1:59 pm, Gatehouse: Changing of the guard. Jay Moore (left) takes the afternoon/evening shift as gate greeter, relieving Chuck Conn (right). Both are long-time staff. “I love greeting people here at the gate." says Chuck. "It’s so much fun. I love everything about it." Jay nods, "It's been good."
2:00 pm, Farm Store and Welcome Center: Sara Smith organizes all the produce just delivered from the Market Garden (their second stop of the day). Outside, longtime Shelburne Farms volunteer Dave Crane kicks off a Sun to Cheese Tour, which traces the story of how we make cheddar at the farm. "One young woman on the tour from California said it was one of the best afternoons of her life, here at the farm," Dave recounts. "I always just end with, 'Come back and see us again!'"
3:15 pm, Coach Barn: Curator of collections Julie Eldridge Edwards meets with Steve Smith, architect for Shelburne Farms, to evaluate the building furnishings. The Coach Barn will undergo extensive renovations over the next year or more. “It’s good for him to know what exists,” explains Julie, “so that as he’s planning and designing new spaces, he knows what he has to work with or what might be repurposed.”
4:19 pm, Farm Barn courtyard: A young camper lends a hand to Children’s Farmyard staff as they walk our education flock to pasture for the night, a daily ritual.
4:35 pm, Farm Barn: A few minutes later, Mia leads Brewer back to her pasture. Another day’s work done.
4:35 pm, Restaurant: Dining room manager and beverage director Scott Doherty leads a pre-service meeting with the front of house restaurant staff. They discuss new wines added to the list, how they could be paired with the evening’s menu items, and Scott shares the stories of the producers behind the bottle. Chef Matthew joins to inform everyone about menu changes and a special: locally wildcrafted golden Chanterelles with Japanese eggplant from the Market Garden. The vegetables are skewered, grilled, and served with apricot green tomato chutney (the green tomatoes are from last year’s growing season and pickled over the winter and spring).
— EVENING —
6:24 pm, Dairy: With afternoon milking complete, the herd settles in for the night with farm-fresh roughage from our pastures.
6:46 pm, Farm Barn courtyard: Local string band "The Tenderbellies" take the stage for a free Town of Shelburne concert.
6:46 pm, Farm Cart: Chef John and staff serve up farm burgers, sausages, and grain salads to the concert crowd. They'll sell out on everything before the music ends.

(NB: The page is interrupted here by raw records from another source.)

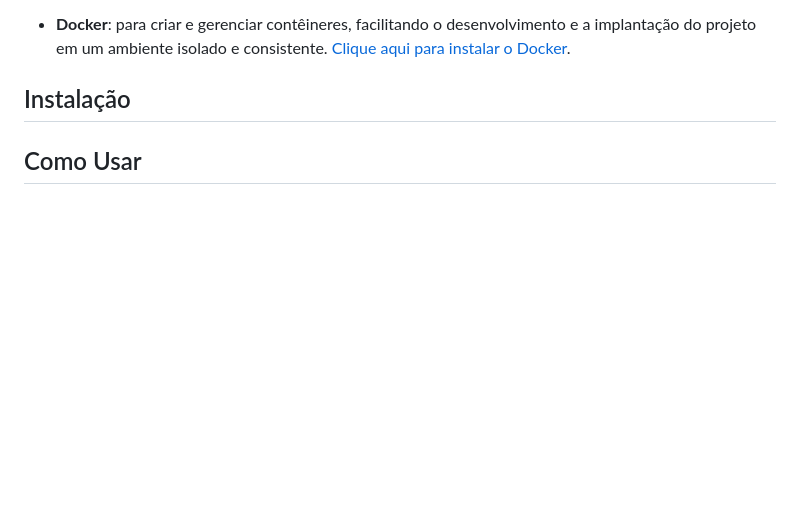
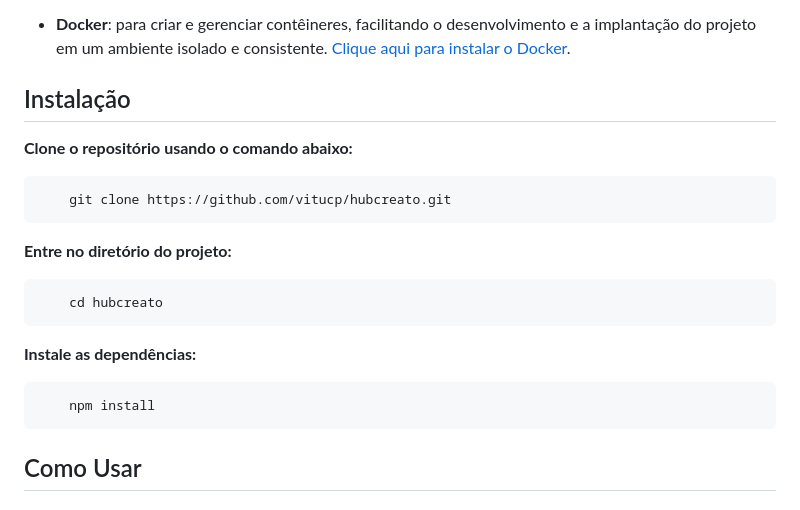
Before and after one commit to vitucp/hubcreato, a Markdown page: README.md, the part around the change printed below. Rendered like a GitHub page; blank space fills up the shorter version.

```diff
--- a/README.md
+++ b/README.md
@@ -53,6 +53,17 @@ Antes de começar, certifique-se de ter os seguintes itens instalados:
 - **Docker**: para criar e gerenciar contêineres, facilitando o desenvolvimento e a implantação do projeto em um ambiente isolado e consistente. [Clique aqui para instalar o Docker](https://docs.docker.com/get-docker/).
 
 ## Instalação
+  **Clone o repositório usando o comando abaixo:**
+
+        git clone https://github.com/vitucp/hubcreato.git
+
+  **Entre no diretório do projeto:**
+
+        cd hubcreato
+  **Instale as dependências:**
+
+        npm install
+
 ## Como Usar
 ## Estrutura de Pastas
 
```
Also changed, not shown: other parts of README.md (+0 -11 lines).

8:25 pm: As diners and guests enjoy the beautiful evening at the Inn, the sun sets.
All photos & videos by: Holly Brough, Andrea Estey, Robin Turnau, and Sarah Webb. CSWD video by Jed Norris. Office photos by Anna Dundas. With thanks to everyone on staff who welcomed us into their day.
I loved this so much. Thank you for sharing
Wonderful work. Try it again in the fall if you all have the energy. Exceptional effort .
Fabulous! Loved sharing with our friends here at home in Pennsylvania. Now they get to see where we spend time each year and why Shelburne Farm is such a unique
Thank you for giving all of us an opportunity to experience a day at Shelburne Farms. The tremendous amount of work and effort by all who run and maintain the farm results in so much goodness, calm and beauty for all of us to enjoy.
Our trips to Shelburne from here in California are infrequent, so it was great to have this vicarious visit! Fun to see all the characters at work on the Farm, people and animals alike. And it was good to learn that you were not overwhelmed by tragic deluges that hit elsewhere in Vermont.
Fantastic! Shelburne Farms is such a beautiful place! Thank you for sharing and I can’t wait to visit again!